The project: ‘Preventing Violent Extremism: Leaders Telling a Different Story’, organized by the Club de Madrid (CdM) and supported by the European Commission’s Directorate-General for International Cooperation and Development, aims at improving responses to violent extremism by developing effective alternative and positive narratives against violent extremism using media tools and evidence-based recommendations.
The meeting brought together leading experts in the field of P/CVE and counter narratives, EU representatives, government officials, youth’ and women’s groups representatives and media practitioners among others. The debates were led by CdM Members and former Prime Minister Mehdi Jomaa (Tunisia, 2014-2015), former Prime Minister Zlatko Lagumdžija (Bosnia & Herzegovina, 2001- 2002), and EU representatives Gilles de Kerchove, Counter-Terrorism Coordinator, Adriaan Van der Meer, former Head of Unit Stability, Security Development and Nuclear Safety, DG DEVCO, and Jean-Louis Ville, Acting Director, Directorate General for Human Development and Migration, European Commission.
The need of giving voice to the voiceless was also highlighted: civil society, youth, women and religious leaders, local messengers and victims of extremist groups, as well as former violent extremists, demand more platforms and spaces to tell their stories and personal experiences and, in this way, build a new counter – narrative. The role of the media, the necessity to identify a target audience based on scientific evidence and the importance of bridging the gap between current political leaders and civil society organizations were also discussed.

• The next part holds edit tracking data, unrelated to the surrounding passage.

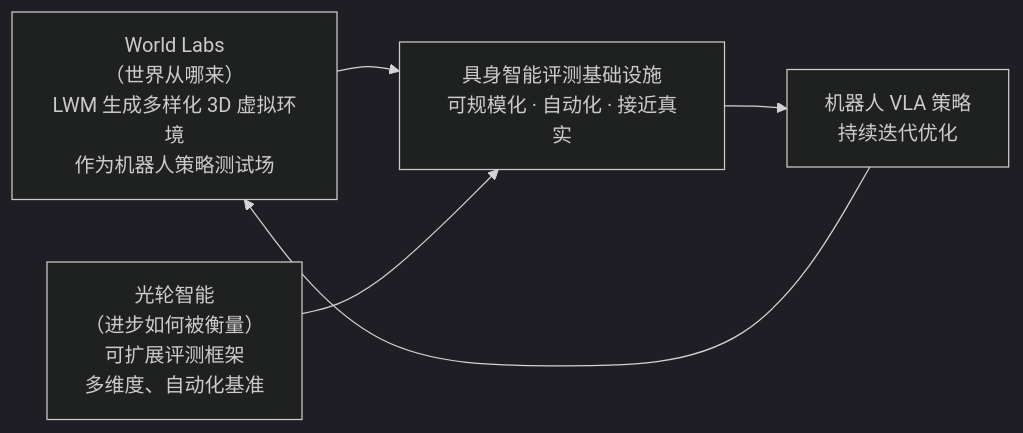
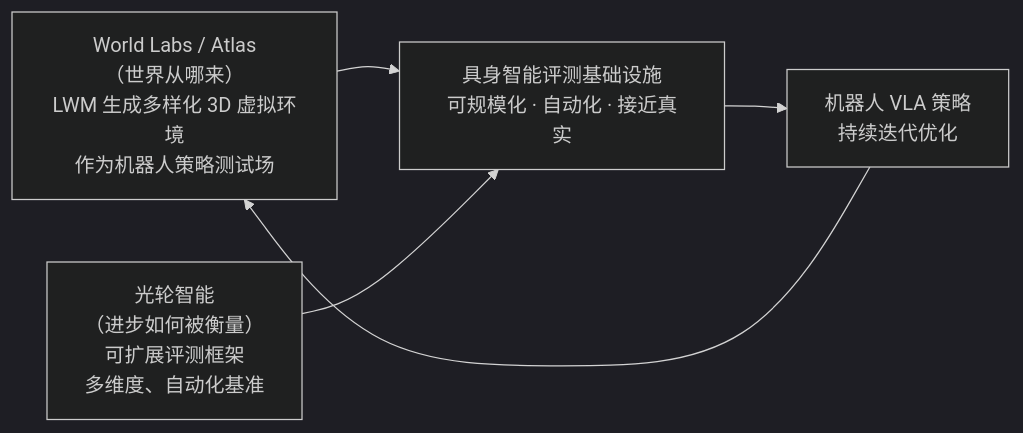
The eighth of 11 diagrams in _posts/research/2026-04-16-World-Models-Survey.md (TingdeLiu/tingdeliu.github.io), drawn with Mermaid (dark theme) before and after one commit. The commit also changed other lines of this file, not shown here.

Commit message:
docs(wm): 增补 World Labs 最新 Omni 空间智能世界模型 Atlas 解析与量化评测

````diff
--- a/_posts/research/2026-04-16-World-Models-Survey.md
+++ b/_posts/research/2026-04-16-World-Models-Survey.md
@@ -1696,7 +1747,7 @@
 ```mermaid
 flowchart LR
-    WL["World Labs\n（世界从哪来）\nLWM 生成多样化 3D 虚拟环境\n作为机器人策略测试场"] --> Eval
+    WL["World Labs / Atlas\n（世界从哪来）\nLWM 生成多样化 3D 虚拟环境\n作为机器人策略测试场"] --> Eval
     GR["光轮智能\n（进步如何被衡量）\n可扩展评测框架\n多维度、自动化基准"] --> Eval
     Eval["具身智能评测基础设施\n可规模化 · 自动化 · 接近真实"] --> Robot["机器人 VLA 策略\n持续迭代优化"]
     Robot --> WL
 ```
````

Participants identified challenges and opportunities for this global phenomenon, that requires a global and multi-faceted response: bridging the gap between national policies and local realities; the need for governments to start moving beyond ambiguous and vague approaches; and tackle the problem by increasingly engage civil society actors and communities in policy design and implementation through innovative and attractive strategies. Good governance as well as democratic principles and values were identified as the only path for addressing grievances and providing room for change.
The approaches, challenges and recommendations discussed in this meeting will be incorporated in the in-country and regional implementation of this project. The latter will be focused on two regions – Middle East and North Africa and West Africa – and three countries, Tunisia, Lebanon and Nigeria. The project methodology will include qualitative research and analysis; regional and national consultations; CdM Member led in-country missions and bilateral meetings; and an on-line campaign and evidence-based recommendations.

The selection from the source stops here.